> What needs to be done:
Report each line of the records below that uses the word "stroke".

> Supplied records:

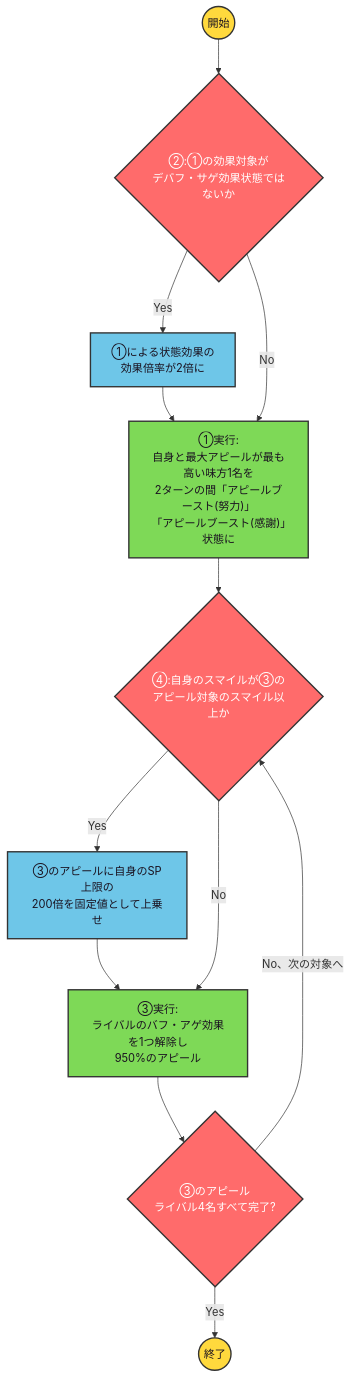
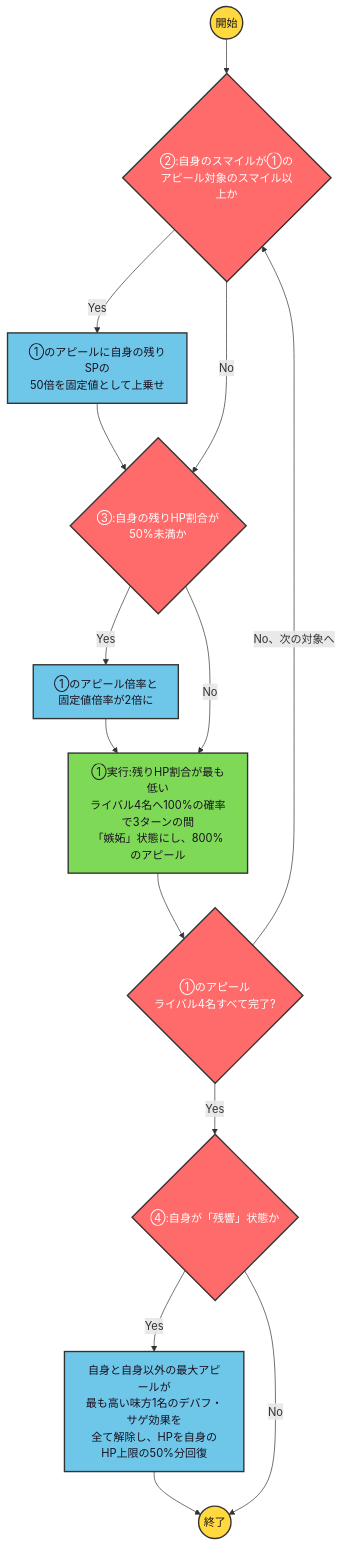
One commit to ryomochi0918/nogifra-characters changed the diagram in data/kawasaki_sakura/13thbasura_c_skill1.mmd. Above: the diagram before and after it, drawn with Mermaid. The commit also changed 19 other files, not shown here.

```diff
--- a/data/kawasaki_sakura/13thbasura_c_skill1.mmd
+++ b/data/kawasaki_sakura/13thbasura_c_skill1.mmd
@@ -1,15 +1,16 @@
 flowchart TD
     classDef startend fill:#FFD93D,stroke:#333,stroke-width:2px,color:#1a1220;
     classDef cond fill:#FF6B6B,stroke:#333,stroke-width:2px,color:#ffffff;
     classDef effect fill:#6EC6E8,stroke:#333,stroke-width:2px,color:#1a1220;
     classDef action fill:#7ED957,stroke:#333,stroke-width:2px,color:#1a1220;
 
-    start(("開始")):::startend --> c2{"②:①の効果対象が<br/>デバフ・サゲ効果状態ではないか"}:::cond
-    c2 -->|"Yes"| e2["①による状態効果の<br/>効果倍率が2倍に"]:::effect --> a1
-    c2 -->|"No"| a1["①実行:<br/>自身と最大アピールが最も高い味方1名を<br/>2ターンの間「アピールブースト(努力)」<br/>「アピールブースト(感謝)」状態に"]:::action
-    a1 --> c4{"④:自身のスマイルが③の<br/>アピール対象のスマイル以上か"}:::cond
-    c4 -->|"Yes"| e4["③のアピールに自身のSP上限の<br/>200倍を固定値として上乗せ"]:::effect --> a3
-    c4 -->|"No"| a3["③実行:<br/>ライバルのバフ・アゲ効果を1つ解除し<br/>950%のアピール"]:::action
-    a3 --> lc{"③のアピール<br/>ライバル4名すべて完了?"}:::cond
-    lc -->|"No、次の対象へ"| c4
-    lc -->|"Yes"| finish(("終了")):::startend
+    start(("開始")):::startend --> c2{"②:自身のスマイルが①の<br/>アピール対象のスマイル以上か"}:::cond
+    c2 -->|"Yes"| e2["①のアピールに自身の残りSPの<br/>50倍を固定値として上乗せ"]:::effect --> c3
+    c2 -->|"No"| c3{"③:自身の残りHP割合が<br/>50%未満か"}:::cond
+    c3 -->|"Yes"| e3["①のアピール倍率と<br/>固定値倍率が2倍に"]:::effect --> a1
+    c3 -->|"No"| a1["①実行:残りHP割合が最も低い<br/>ライバル4名へ100%の確率で3ターンの間<br/>「嫉妬」状態にし、800%のアピール"]:::action
+    a1 --> lc1{"①のアピール<br/>ライバル4名すべて完了?"}:::cond
+    lc1 -->|"No、次の対象へ"| c2
+    lc1 -->|"Yes"| c4{"④:自身が「残響」状態か"}:::cond
+    c4 -->|"Yes"| e4["自身と自身以外の最大アピールが<br/>最も高い味方1名のデバフ・サゲ効果を<br/>全て解除し、HPを自身のHP上限の50%分回復"]:::effect --> finish(("終了")):::startend
+    c4 -->|"No"| finish
```
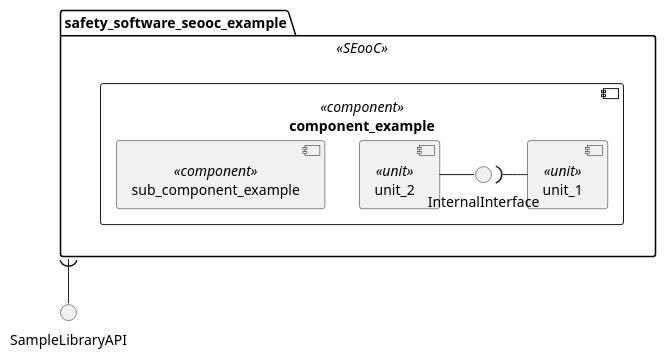
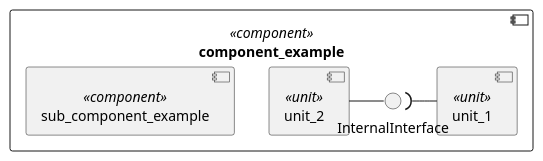
The diagram in bazel/rules/rules_score/examples/seooc/design/static_design.puml (eclipse-score/tooling), drawn with PlantUML before and after one commit. The commit also changed 248 other files, not shown here.

First line of the commit message:
plantuml, rules_score: resolve split views as one group

```diff
--- a/bazel/rules/rules_score/examples/seooc/design/static_design.puml
+++ b/bazel/rules/rules_score/examples/seooc/design/static_design.puml
@@ -14,19 +14,13 @@
 @startuml static_design
 
-package safety_software_seooc_example <<SEooC>> {
-    component component_example <<component>> {
-        component unit_1 <<unit>>
-        component unit_2 <<unit>>
-        component sub_component_example <<component>>
+component component_example <<component>> {
+    component unit_1 <<unit>>
+    component unit_2 <<unit>>
+    component sub_component_example <<component>>
 
-        interface InternalInterface
-        unit_1 -l-( InternalInterface
-        unit_2 -r- InternalInterface
-    }
+    interface InternalInterface
+    unit_1 -l-( InternalInterface
+    unit_2 -r- InternalInterface
 }
 
-interface SampleLibraryAPI
-
-safety_software_seooc_example )-d- SampleLibraryAPI
-
 @enduml
```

> Completed exercise:
     classDef startend fill:#FFD93D,stroke:#333,stroke-width:2px,color:#1a1220;
     classDef cond fill:#FF6B6B,stroke:#333,stroke-width:2px,color:#ffffff;
     classDef effect fill:#6EC6E8,stroke:#333,stroke-width:2px,color:#1a1220;
     classDef action fill:#7ED957,stroke:#333,stroke-width:2px,color:#1a1220;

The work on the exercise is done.